The task:
Your answer must consist of every line from the data below that includes the word "scale".

Start of Block

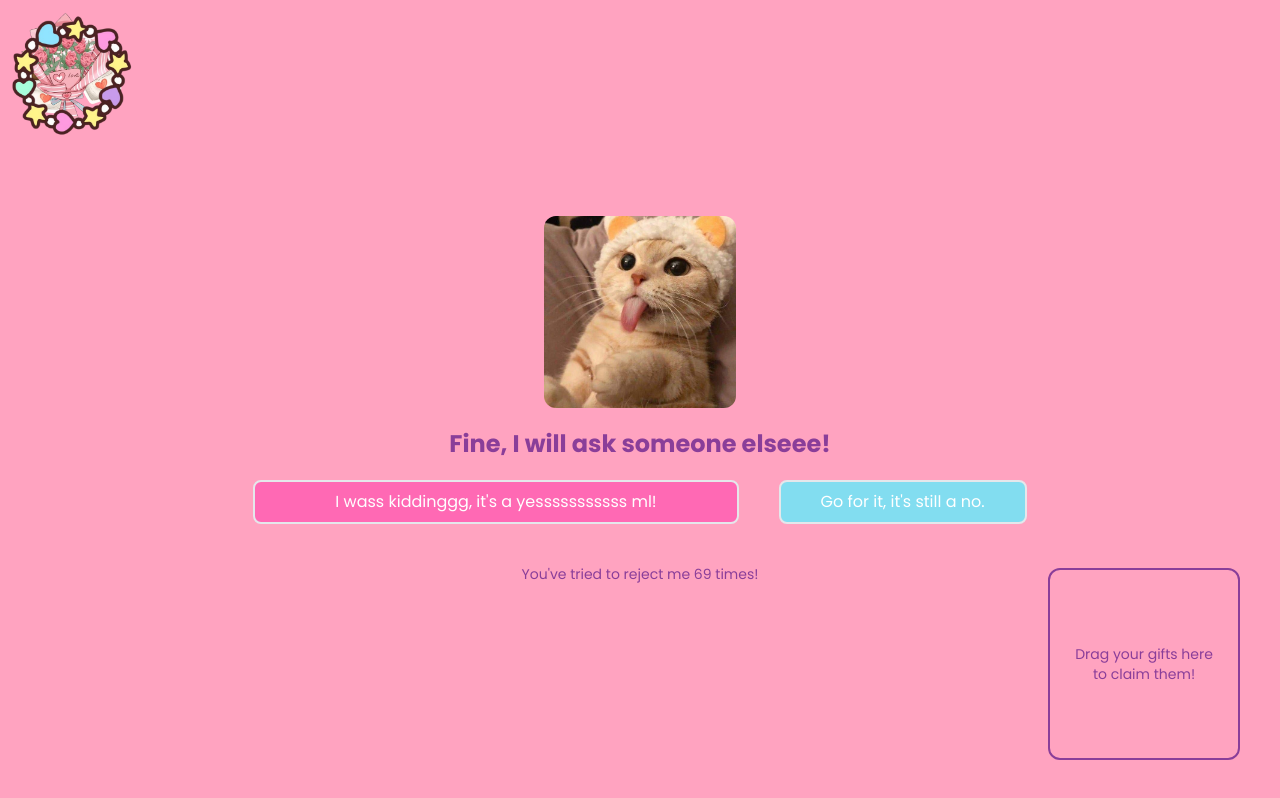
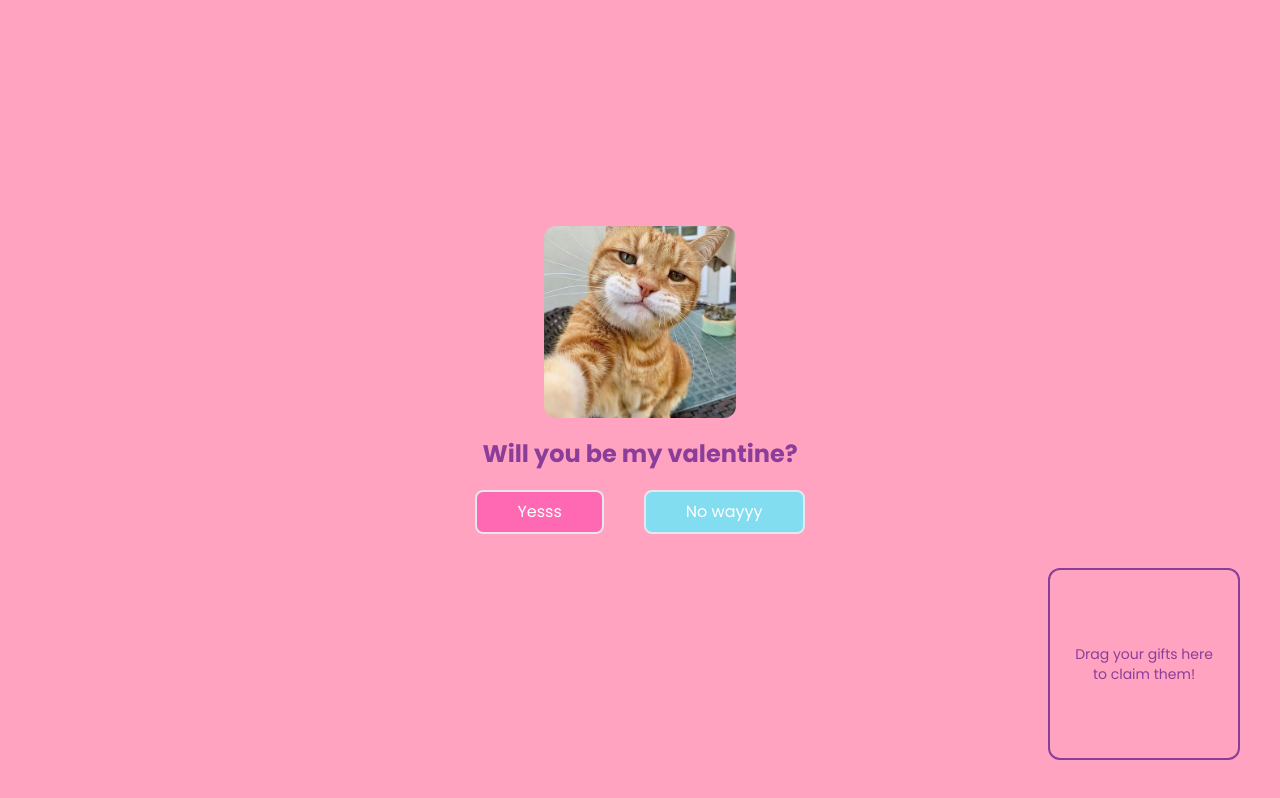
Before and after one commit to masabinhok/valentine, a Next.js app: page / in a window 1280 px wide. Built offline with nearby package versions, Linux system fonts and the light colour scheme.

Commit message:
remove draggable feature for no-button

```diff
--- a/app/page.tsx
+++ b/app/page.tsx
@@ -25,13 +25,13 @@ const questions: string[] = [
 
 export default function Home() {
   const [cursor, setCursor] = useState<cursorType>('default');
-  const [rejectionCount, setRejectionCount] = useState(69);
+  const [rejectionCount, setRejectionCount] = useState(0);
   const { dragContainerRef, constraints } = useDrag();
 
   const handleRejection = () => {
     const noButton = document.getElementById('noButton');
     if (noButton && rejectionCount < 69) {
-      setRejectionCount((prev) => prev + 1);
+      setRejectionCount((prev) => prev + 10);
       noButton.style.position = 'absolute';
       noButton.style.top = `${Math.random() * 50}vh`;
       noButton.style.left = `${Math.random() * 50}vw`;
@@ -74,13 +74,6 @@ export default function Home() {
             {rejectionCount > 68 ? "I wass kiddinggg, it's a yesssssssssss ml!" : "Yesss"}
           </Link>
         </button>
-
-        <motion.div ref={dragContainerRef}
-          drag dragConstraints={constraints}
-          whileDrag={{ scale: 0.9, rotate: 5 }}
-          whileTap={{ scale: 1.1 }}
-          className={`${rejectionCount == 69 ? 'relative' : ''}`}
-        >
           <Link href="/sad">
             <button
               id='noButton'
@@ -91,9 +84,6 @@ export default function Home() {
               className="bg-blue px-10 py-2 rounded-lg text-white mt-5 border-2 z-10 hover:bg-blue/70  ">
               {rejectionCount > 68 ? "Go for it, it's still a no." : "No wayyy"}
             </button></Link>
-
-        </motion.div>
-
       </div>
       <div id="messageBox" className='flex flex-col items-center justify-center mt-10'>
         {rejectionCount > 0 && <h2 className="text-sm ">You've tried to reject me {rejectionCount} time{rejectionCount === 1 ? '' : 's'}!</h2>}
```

End of Block

Answer box:
-          whileDrag={{ scale: 0.9, rotate: 5 }}
-          whileTap={{ scale: 1.1 }}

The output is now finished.